Mixtapes were special since you hand-picked each track, created your own label — for example: “My love-songs hit list”, and could even gift it to your special one as a gesture of love. It was one-of-a-kind, no record company sold such a tape, was extremely personal, and hence, priceless.

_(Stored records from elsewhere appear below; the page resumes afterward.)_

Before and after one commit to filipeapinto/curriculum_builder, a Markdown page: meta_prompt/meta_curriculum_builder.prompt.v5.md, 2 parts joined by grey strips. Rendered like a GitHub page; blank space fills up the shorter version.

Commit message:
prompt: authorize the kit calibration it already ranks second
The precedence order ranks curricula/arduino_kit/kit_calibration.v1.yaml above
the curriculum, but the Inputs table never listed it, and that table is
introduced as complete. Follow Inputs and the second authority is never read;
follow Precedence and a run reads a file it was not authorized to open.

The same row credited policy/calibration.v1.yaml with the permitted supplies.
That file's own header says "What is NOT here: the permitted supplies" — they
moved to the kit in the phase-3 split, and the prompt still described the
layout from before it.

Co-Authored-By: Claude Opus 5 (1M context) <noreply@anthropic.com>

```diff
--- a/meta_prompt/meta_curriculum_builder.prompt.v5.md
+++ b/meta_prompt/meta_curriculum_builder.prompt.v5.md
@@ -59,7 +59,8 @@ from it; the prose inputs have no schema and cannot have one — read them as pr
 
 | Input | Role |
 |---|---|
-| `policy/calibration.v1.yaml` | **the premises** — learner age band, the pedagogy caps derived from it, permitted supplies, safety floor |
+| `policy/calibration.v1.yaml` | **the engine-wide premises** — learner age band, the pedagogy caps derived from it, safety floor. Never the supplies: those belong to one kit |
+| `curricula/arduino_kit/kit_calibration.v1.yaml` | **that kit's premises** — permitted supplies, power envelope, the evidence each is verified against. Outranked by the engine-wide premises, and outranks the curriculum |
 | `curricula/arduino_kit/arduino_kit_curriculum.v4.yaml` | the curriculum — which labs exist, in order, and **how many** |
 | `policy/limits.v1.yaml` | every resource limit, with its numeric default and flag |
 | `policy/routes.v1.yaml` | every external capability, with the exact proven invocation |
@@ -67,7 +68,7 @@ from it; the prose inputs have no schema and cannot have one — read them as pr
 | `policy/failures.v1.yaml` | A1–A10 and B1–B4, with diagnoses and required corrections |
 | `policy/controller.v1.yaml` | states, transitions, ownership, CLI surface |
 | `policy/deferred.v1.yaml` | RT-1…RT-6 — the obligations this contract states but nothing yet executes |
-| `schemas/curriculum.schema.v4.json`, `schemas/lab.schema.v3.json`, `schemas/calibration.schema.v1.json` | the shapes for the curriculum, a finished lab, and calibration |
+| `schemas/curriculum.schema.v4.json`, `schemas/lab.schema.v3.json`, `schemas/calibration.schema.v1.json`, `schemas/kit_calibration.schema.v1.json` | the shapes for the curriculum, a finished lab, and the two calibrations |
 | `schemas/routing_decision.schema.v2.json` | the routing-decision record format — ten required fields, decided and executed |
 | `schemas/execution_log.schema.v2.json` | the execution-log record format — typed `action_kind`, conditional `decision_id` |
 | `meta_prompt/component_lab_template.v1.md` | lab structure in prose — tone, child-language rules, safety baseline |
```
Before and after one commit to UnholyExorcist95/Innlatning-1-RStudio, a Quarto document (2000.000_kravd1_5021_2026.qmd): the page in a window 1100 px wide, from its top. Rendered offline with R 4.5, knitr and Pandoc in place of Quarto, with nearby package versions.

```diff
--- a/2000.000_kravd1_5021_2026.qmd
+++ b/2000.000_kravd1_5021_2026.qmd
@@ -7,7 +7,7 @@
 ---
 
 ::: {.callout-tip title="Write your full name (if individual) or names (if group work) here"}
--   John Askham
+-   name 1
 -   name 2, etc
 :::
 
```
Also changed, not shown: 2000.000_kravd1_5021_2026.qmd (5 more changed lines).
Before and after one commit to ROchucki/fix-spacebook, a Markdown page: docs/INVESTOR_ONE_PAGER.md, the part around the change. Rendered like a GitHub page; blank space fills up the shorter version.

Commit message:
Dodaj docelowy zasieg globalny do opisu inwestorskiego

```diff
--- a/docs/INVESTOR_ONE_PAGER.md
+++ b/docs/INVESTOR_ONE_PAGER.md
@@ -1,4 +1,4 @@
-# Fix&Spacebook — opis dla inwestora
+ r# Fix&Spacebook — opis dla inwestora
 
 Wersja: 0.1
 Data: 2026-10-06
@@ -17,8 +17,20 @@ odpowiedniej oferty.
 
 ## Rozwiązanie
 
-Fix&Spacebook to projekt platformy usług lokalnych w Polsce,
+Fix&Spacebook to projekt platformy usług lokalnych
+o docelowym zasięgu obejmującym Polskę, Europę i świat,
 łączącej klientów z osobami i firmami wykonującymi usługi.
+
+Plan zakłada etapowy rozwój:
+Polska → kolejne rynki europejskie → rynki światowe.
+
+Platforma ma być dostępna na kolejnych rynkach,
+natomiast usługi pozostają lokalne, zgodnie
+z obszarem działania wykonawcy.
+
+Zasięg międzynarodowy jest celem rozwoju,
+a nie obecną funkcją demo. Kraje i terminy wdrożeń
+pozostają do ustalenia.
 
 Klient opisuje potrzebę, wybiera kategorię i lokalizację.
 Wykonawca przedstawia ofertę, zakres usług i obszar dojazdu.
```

Well, in simple terms, Spotify found a way to make these mix tapes (now called Playlists) for you, at scale. Of course, you can still hand-pick your own songs, create your own labels and digitally share or gift the playlist.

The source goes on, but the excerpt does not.